11. New England National Scenic Trail
The New England National Scenic Trail is located in southern New England in the northeastern United States. It runs through the states of Connecticut, New Hampshire, and Massachusetts. This trail stretches for 233 miles and reaches 1,202 feet above sea level at its highest peak. It was founded in 2009 through the combination of 3 pre-existing trails: the Mattabesett, the Metacomet, and the Metacomet-Monadnock. The idea for this trail was first established in 2000, when the National Park Services began research on a new trail after receiving approval from Congress. It was created in order to preserve the pre-existing trail system through joint efforts.
10. Natchez Trace National Scenic Trail

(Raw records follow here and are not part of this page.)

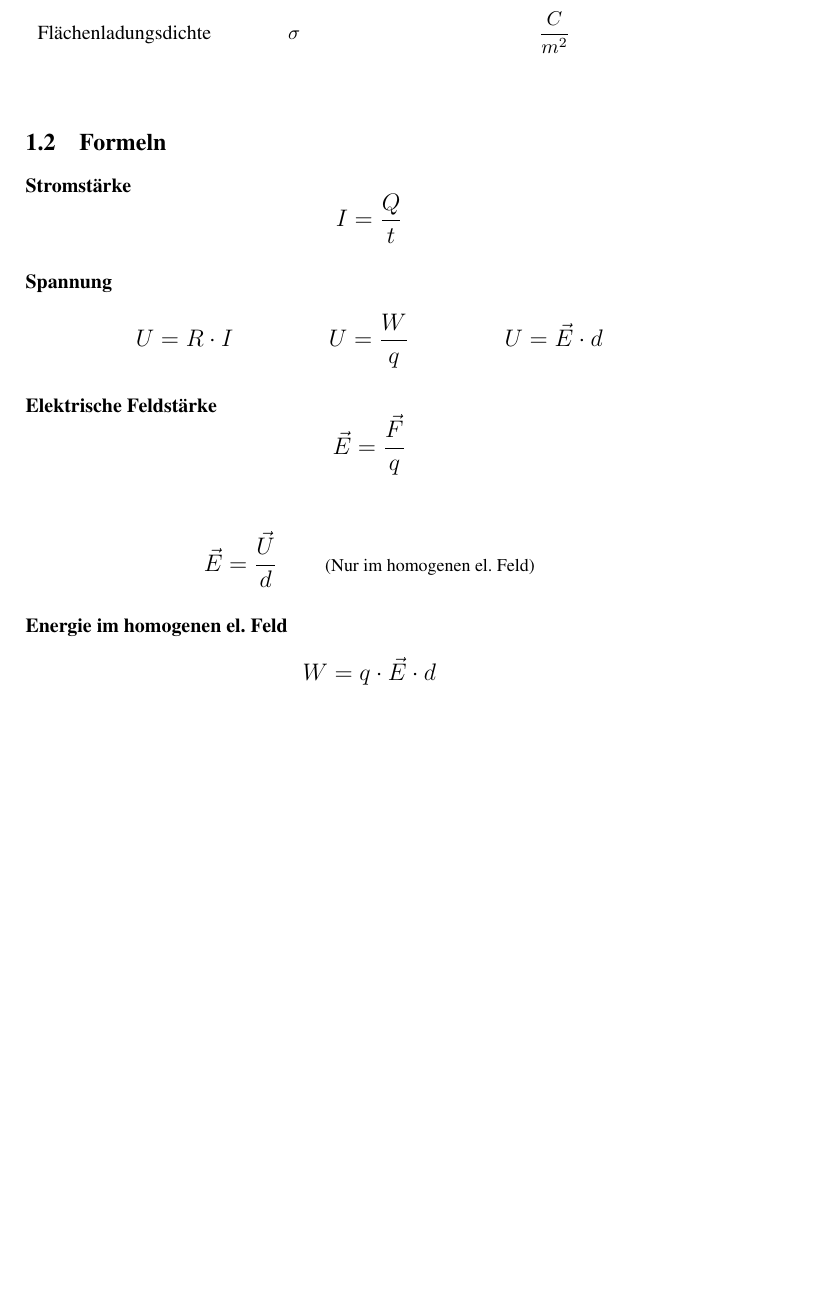
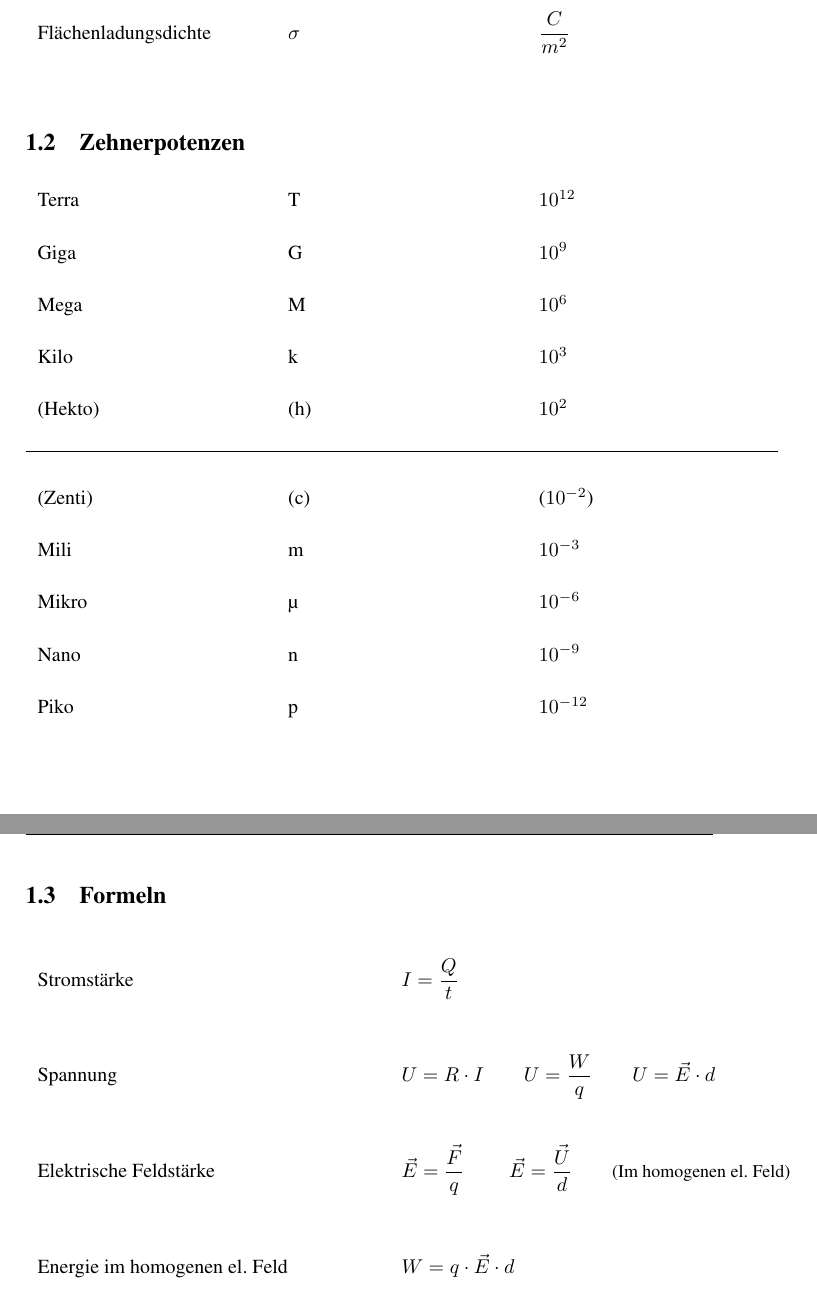
Before and after one commit to Die-dichten-Denker/Physik-Uebersicht-Elektrik, a LaTeX document (Elektrik.tex): part of page 3 of 11 before the commit and two parts of pages 3 and 4 of 11 after it, the two joined at a grey line, cut so that both start at the same text, the shorter picture padded with empty space. Compiled offline with pdfLaTeX.

Commit message:
Final (maybe)

```diff
--- a/Elektrik.tex
+++ b/Elektrik.tex
@@ -48,31 +46,31 @@
 \end{center}
 
 
+\subsection{Zehnerpotenzen}
+\begin{center}
+    \begin{tabular}{ p{4cm} p{4cm} p{4cm} }
+		Terra & T & $10^{12}$ \\[0,5cm]
+		Giga & G & $10^9$ \\[0,5cm]
+		Mega & M & $10^6$ \\[0,5cm]
+		Kilo & k & $10^3$ \\[0,5cm]
+		(Hekto) & (h) & $10^2$ \\ [0,5cm]
+			\hline \\[0,2cm]
+		(Zenti) & (c) & ($10^{-2}$) \\[0,5cm]
+		Mili & m & $10^{-3}$ \\[0,5cm]
+		Mikro & µ & $10^{-6}$ \\[0,5cm]
+		Nano & n & $10^{-9}$ \\[0,5cm]
+		Piko & p & $10^{-12}$ \\[1cm]
+    \end{tabular}
+\end{center}
 
 
 
 \subsection{Formeln}
 
-
-
-
-
-
-
-
-
-\paragraph{Stromstärke}
-\large$$I = \dfrac{Q}{t}$$\normalsize
-
-\paragraph{Spannung}
-\large$$U = R \cdot I \qquad \qquad U = \dfrac{W}{q} \qquad \qquad U = \vec{E} \cdot d$$\normalsize
-
-\paragraph{Elektrische Feldstärke}
-\large$$\vec{E} = \dfrac{\vec{F}}{q}$$\normalsize \\
-\begin{center}
-	\large$\vec{E} = \dfrac{\vec{U}}{d}$\qquad \small(Nur im homogenen el. Feld)\normalsize
-\end{center}
-
-
-\paragraph{Energie im homogenen el. Feld}
-\large$$W = q \cdot \vec{E} \cdot d$$\normalsize
+\renewcommand{\arraystretch}{4}
+\begin{tabular}{p{6cm} p{10cm}}
+	Stromstärke																	& $I = \dfrac{Q}{t}$\\
+	Spannung																	& $U = R \cdot I  \qquad U = \dfrac{W}{q}  \qquad U = \vec{E} \cdot d$\\
+	Elektrische Feldstärke														& $\vec{E} = \dfrac{\vec{F}}{q}$ \qquad $\vec{E} = \dfrac{\vec{U}}{d}$\qquad \small(Im homogenen el. Feld)\\
+	Energie im homogenen el. Feld												& $W = q \cdot \vec{E} \cdot d$\\
+	Flächenladungsdichte														& $\sigma = \epsilon_0 \cdot \epsilon_r \cdot \vec{E}$\\
```
Also changed, not shown: Elektrik.tex (39 more changed lines).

The Natchez Trace National Scenic Trail, established in 1983, runs through the southern US states of Tennessee, Mississippi, and Alabama. It follows along the Natchez Trace Parkway as five trail segments that add up to around 60 miles in length. In some places, the Natchez Trace trail follows roadsides. In others, it crosses state and county roads. This trail is one of a few that does not rely on volunteers for upkeep, but instead, is administered by the National Park Service. It was created to preserve the original Natchez Trace, a Native American pathway.

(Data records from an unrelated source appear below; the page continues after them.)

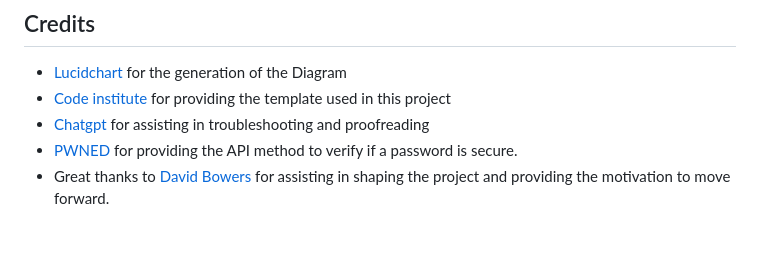
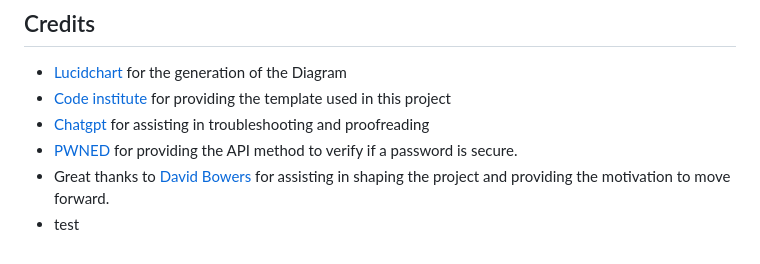
Before and after one commit to AngeloGaeta1990/Password_generator, a Markdown page: README.md, the part around one of its changes. GitHub-like rendering.

```diff
--- a/README.md
+++ b/README.md
@@ -525,3 +525,4 @@ To activate the virtual environment, use the appropriate command based on your o
 - [Chatgpt](https://openai.com/blog/chatgpt) for assisting in troubleshooting and proofreading
 - [PWNED](https://haveibeenpwned.com/) for providing the API method to verify if a password is secure.
 - Great thanks to [David Bowers](https://github.com/dnlbowers) for assisting in shaping the project and providing the motivation to move forward.
+- test
```
Also changed, not shown: other parts of README.md (+2 -2 lines).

9. Potomac Heritage National Scenic Trail
The Potomac Heritage National Scenic Trail, established in 1983, makes its way through several US states and districts, including Washington DC., Maryland, Virginia, and Pennsylvania. It stretches for 710 miles, connecting historic sites along the upper Ohio River watershed, the Potomac River corridor, and some of the Rappahannock River watershed. Rather than follow along one single path like the majority of long trails, the Potomac Heritage Trail offers hikers a variety of side trails and alternative routes. This hiking trail runs across two other famous trails: the Appalachian Trail and the American Discovery Trail. It is available to hikers year round for hiking and biking.
8. Arizona National Scenic Trail

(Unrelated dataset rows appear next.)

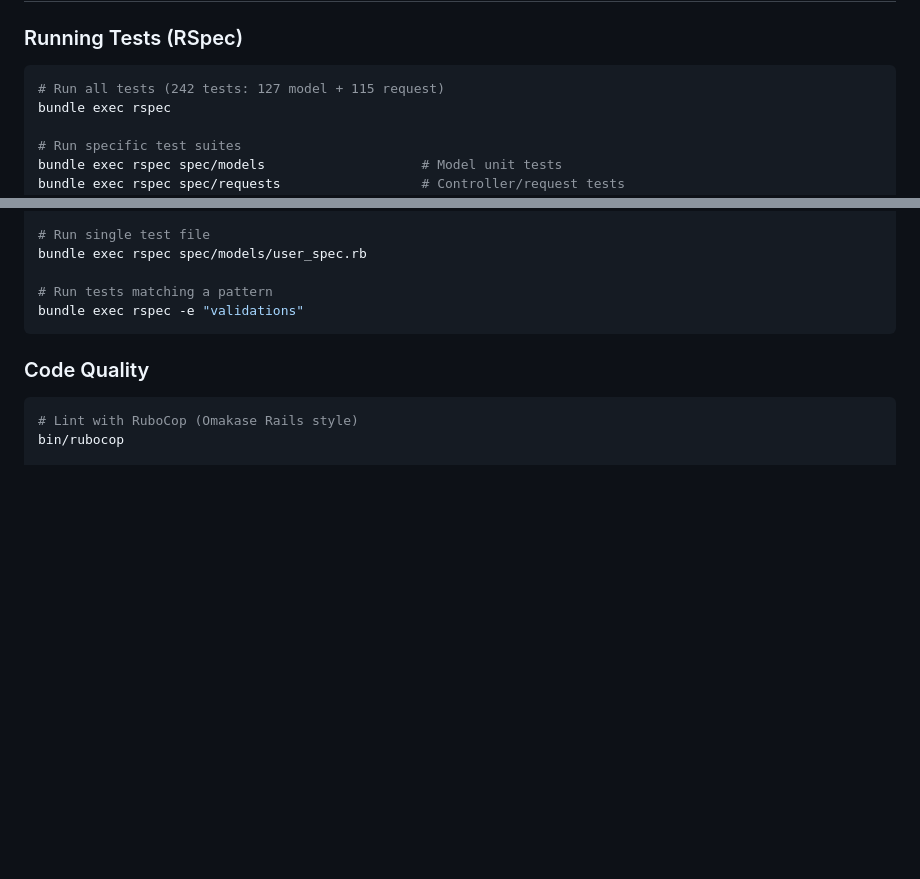
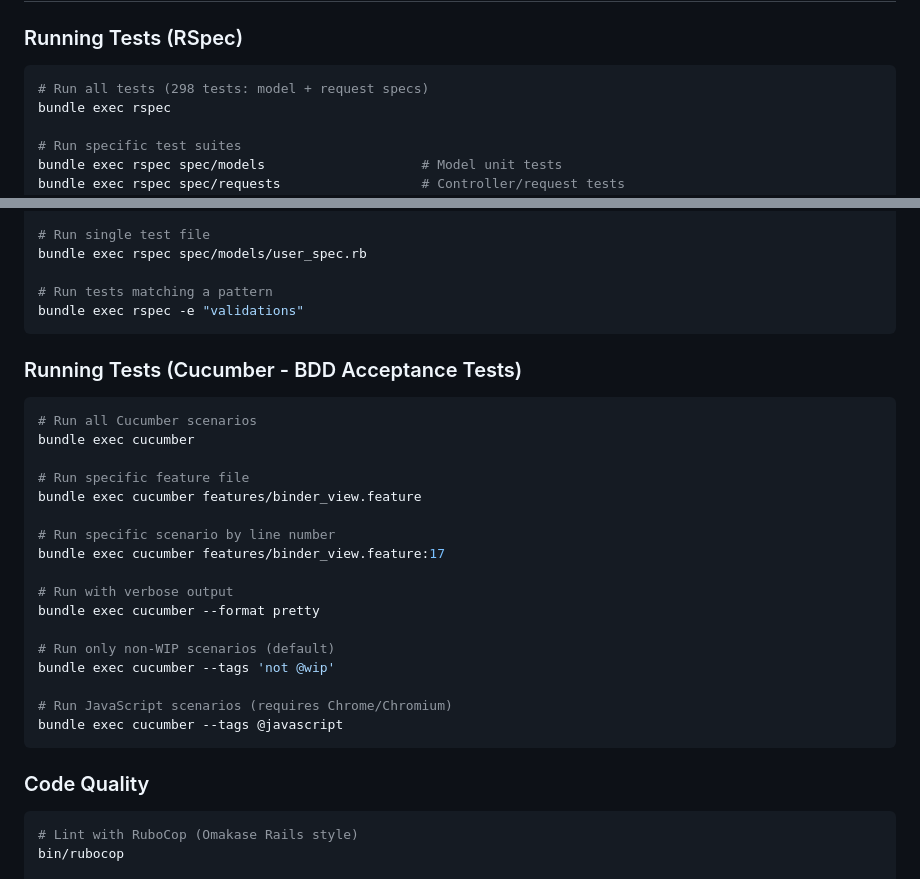
Before and after one commit to internetblacksmith/deck_vault, a Markdown page: AGENTS.md, 2 parts joined by grey strips. Rendered like a GitHub page; blank space fills up the shorter version.

Commit message:
docs: update AGENTS.md with Cucumber testing instructions
Add Cucumber commands and configuration details to the
development setup documentation.

````diff
--- a/AGENTS.md
+++ b/AGENTS.md
@@ -22,7 +22,7 @@ docker-compose up -d redis
 
 ### Running Tests (RSpec)
 ```bash
-# Run all tests (242 tests: 127 model + 115 request)
+# Run all tests (298 tests: model + request specs)
 bundle exec rspec
 
 # Run specific test suites
@@ -41,6 +41,27 @@ bundle exec rspec spec/models/user_spec.rb
 
 # Run tests matching a pattern
 bundle exec rspec -e "validations"
+```
+
+### Running Tests (Cucumber - BDD Acceptance Tests)
+```bash
+# Run all Cucumber scenarios
+bundle exec cucumber
+
+# Run specific feature file
+bundle exec cucumber features/binder_view.feature
+
+# Run specific scenario by line number
+bundle exec cucumber features/binder_view.feature:17
+
+# Run with verbose output
+bundle exec cucumber --format pretty
+
+# Run only non-WIP scenarios (default)
+bundle exec cucumber --tags 'not @wip'
+
+# Run JavaScript scenarios (requires Chrome/Chromium)
+bundle exec cucumber --tags @javascript
 ```
 
 ### Code Quality
````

Established in 2009, the Arizona National Scenic Trail runs along the entire length of the US state of Arizona, from Mexico to Utah. This 800-mile trail begins at the Coronado National Memorial, which sits close to Mexico-US border. It crosses a number of mountain ranges including the Rincon, Santa Catalina, Machuca, Mazatzal, and San Francisco Peaks. From there, the Arizona Trail makes its way across the Coconino Plateau, down into the Grand Canyon, and up out of the Grand Canyon. It ends at the Kaibab Plateau on the Utah border. People can enjoy the Arizona Trail by hiking, biking, cross-country skiing, or horseback riding.
7. Pacific Northwest National Scenic Trail
The Pacific Northwest National Scenic Trail, established in 2009, stretches along 1,200 miles from the Continental Divide of Glacier National Park in the state of Montana to the Olympic Peninsula in the state of Washington. It crosses through several mountain ranges, including the North Cascades, Rocky Mountains, Olympic, and Selkirk. Additionally, it makes its way across the Pasayten Wilderness and Wilderness Coast. Of all the trails in the National Scenic Trail list, the Pacific Northwest is known as one of the most difficult. Although only listed as a National Scenic Trail in 2009, the Pacific Northwest was first thought of in the early 1970s. The idea behind this trail lead to the establishment of the Pacific Northwest Trail Association in 1977. At lower elevations, hikers can enjoy this trail year round; higher elevations are reserved for summer and fall.
6. Ice Age National Scenic Trail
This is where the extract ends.